The Nuclear Accelerated Generator is, in its entirety, 100% the proprietary intellectual property of Executive Engineering of Florida. 

For access to full disclosure you must contact SUPPORT by E-Mail at Executive Engineering!


Method Cents/kW-h Limitations and Externalities
Nuclear NAG

Currently supplies  0% of the global electricity demand.
0.5 -2.5 Cents/kW-h  

Fuel for the NAG is plentiful and, since it actually consumes nuclear waste, it creates no additional nuclear waste problems.  Direct Energy Conversion From Nuclear Waste. The NAG produces 40 times more power than current thermal nuclear  RTG technology @ 3%.  Power Conversion Rate of a NAG  Atomic Battery @ ~85%  efficient depending on isotopes used. Converter size is extremely small and light weight. Fuel Life 3-200 years @ ~ $20.00 per watt unit of isotope. 

" Note:   The NAG is capable of producing power at less cost than gasoline when gasoline was selling for $2.25 per gallon. 

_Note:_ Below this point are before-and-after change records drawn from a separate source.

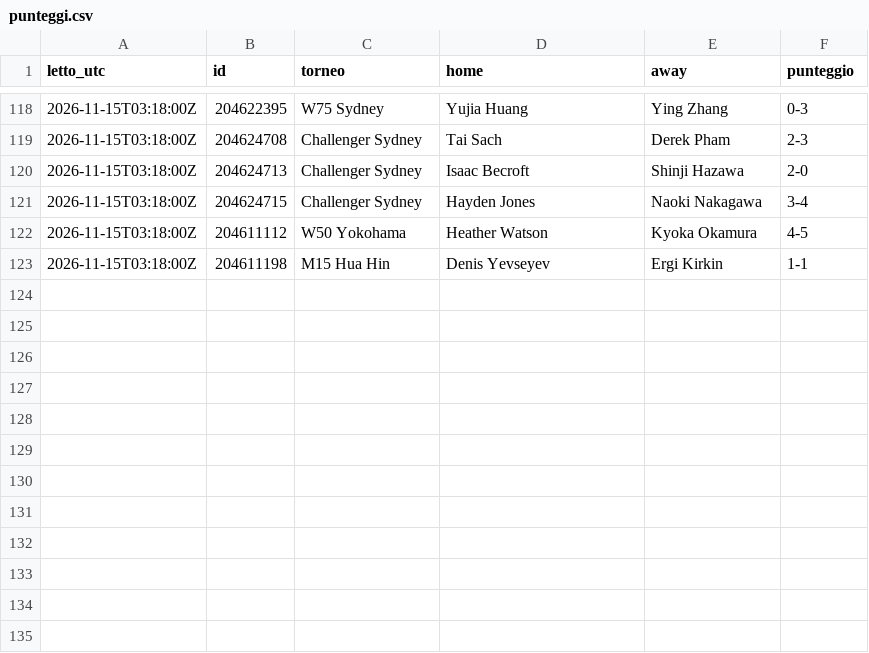
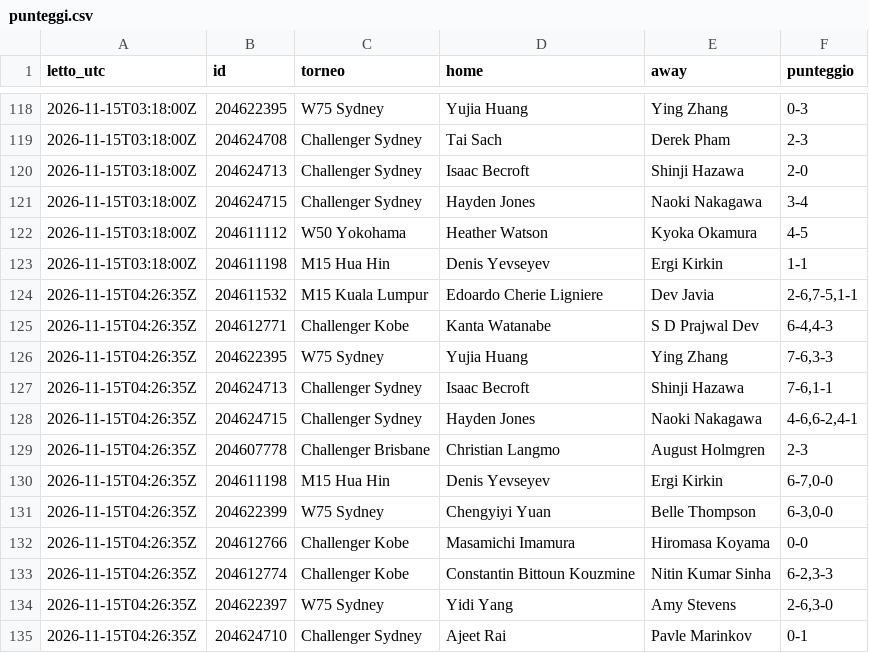
Before and after one commit to Mirko1927/tennis-raccolta, a CSV file: data/punteggi.csv, drawn as a sheet; only a part is shown, gaps mark what is left out.

```diff
--- a/data/punteggi.csv
+++ b/data/punteggi.csv
@@ -123 +123,13 @@ letto_utc,id,torneo,home,away,punteggio
 2026-11-15T03:18:00Z,204611198,M15 Hua Hin,Denis Yevseyev,Ergi Kirkin,1-1
+2026-11-15T04:26:35Z,204611532,M15 Kuala Lumpur,Edoardo Cherie Ligniere,Dev Javia,"2-6,7-5,1-1"
+2026-11-15T04:26:35Z,204612771,Challenger Kobe,Kanta Watanabe,S D Prajwal Dev,"6-4,4-3"
+2026-11-15T04:26:35Z,204622395,W75 Sydney,Yujia Huang,Ying Zhang,"7-6,3-3"
+2026-11-15T04:26:35Z,204624713,Challenger Sydney,Isaac Becroft,Shinji Hazawa,"7-6,1-1"
+2026-11-15T04:26:35Z,204624715,Challenger Sydney,Hayden Jones,Naoki Nakagawa,"4-6,6-2,4-1"
+2026-11-15T04:26:35Z,204607778,Challenger Brisbane,Christian Langmo,August Holmgren,2-3
+2026-11-15T04:26:35Z,204611198,M15 Hua Hin,Denis Yevseyev,Ergi Kirkin,"6-7,0-0"
+2026-11-15T04:26:35Z,204622399,W75 Sydney,Chengyiyi Yuan,Belle Thompson,"6-3,0-0"
+2026-11-15T04:26:35Z,204612766,Challenger Kobe,Masamichi Imamura,Hiromasa Koyama,0-0
+2026-11-15T04:26:35Z,204612774,Challenger Kobe,Constantin Bittoun Kouzmine,Nitin Kumar Sinha,"6-2,3-3"
+2026-11-15T04:26:35Z,204622397,W75 Sydney,Yidi Yang,Amy Stevens,"2-6,3-0"
+2026-11-15T04:26:35Z,204624710,Challenger Sydney,Ajeet Rai,Pavle Marinkov,0-1
```
Also changed, not shown: data/quote.csv, 1 other file.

The EENAG's are DC Atomic Battery Systems.  They consist of an Atomic Charging Core (Nuclear Accelerated Generator) and a Lithium Battery that receives a specific charge over a period of time.  They are safe, pose no health hazard and have no harmful radiation that can be detected outside the battery.  These batteries can be custom-designed and have a useful power output of several minutes or hours at their peak power. Potential uses would include sensors, cell phones, computers or any other electronic and / or electrical equipment requiring dependable, long-life batteries. 


Natural Gas

Currently supplies around 15% of the global electricity demand.
3.9 - 4.4 Cents/kW-h Gas-fired plants are generally quicker and less expensive to build than coal or nuclear facilities, but a relatively high percentage of the cost/KWh is derived from the cost of the fuel. Due to the current (and projected) upwards trend in gas prices, there is uncertainty concerning the cost / KWh over the lifetime of such plants. Gas burns more cleanly than coal but the gas itself (largely methane) is a potent greenhouse gas. Some energy conversions to calculate your cost of natural gas per kwh. 100 cubic feet (CCF)~ 1 Therm = 100,000 btu ~ 29.3 kwh.

Currently supplies around 38% of the global electricity demand.
4.8 - 5.5 Cents/kW-h It is increasingly difficult to build new coal plants in the developed world due to environmental requirements governing the plants. There are growing growing concerns about coal-fired plants in the developing world. China, for instance, imposes less environmental overhead, and has large supplies of high sulfur content coal. The supply of coal is plentiful but the coal generation method is perceived to make larger contributions to air pollution than the rest of the methods combined.  Coal-fired plants contribute 50 tons of mercury to the environment annually.
Nuclear Thermal

Currently supplies around 24% of the global electricity demand.
11.1 - 14.5 Cents/kW-h There are huge political difficulties in using nuclear energy in some nations and great risk of widespread (and potentially lethal) contamination upon containment failure.  Fuel is plentiful, but problematic.   Waste disposal remains a significant and growing problem, and de-commissioning plants is costly (averaging approximately US $320M per plant in the US).


**  "Watt Unit of Isotope" , is a coined term that Executive Engineering has developed for electrical power conversion of an isotope over a time period.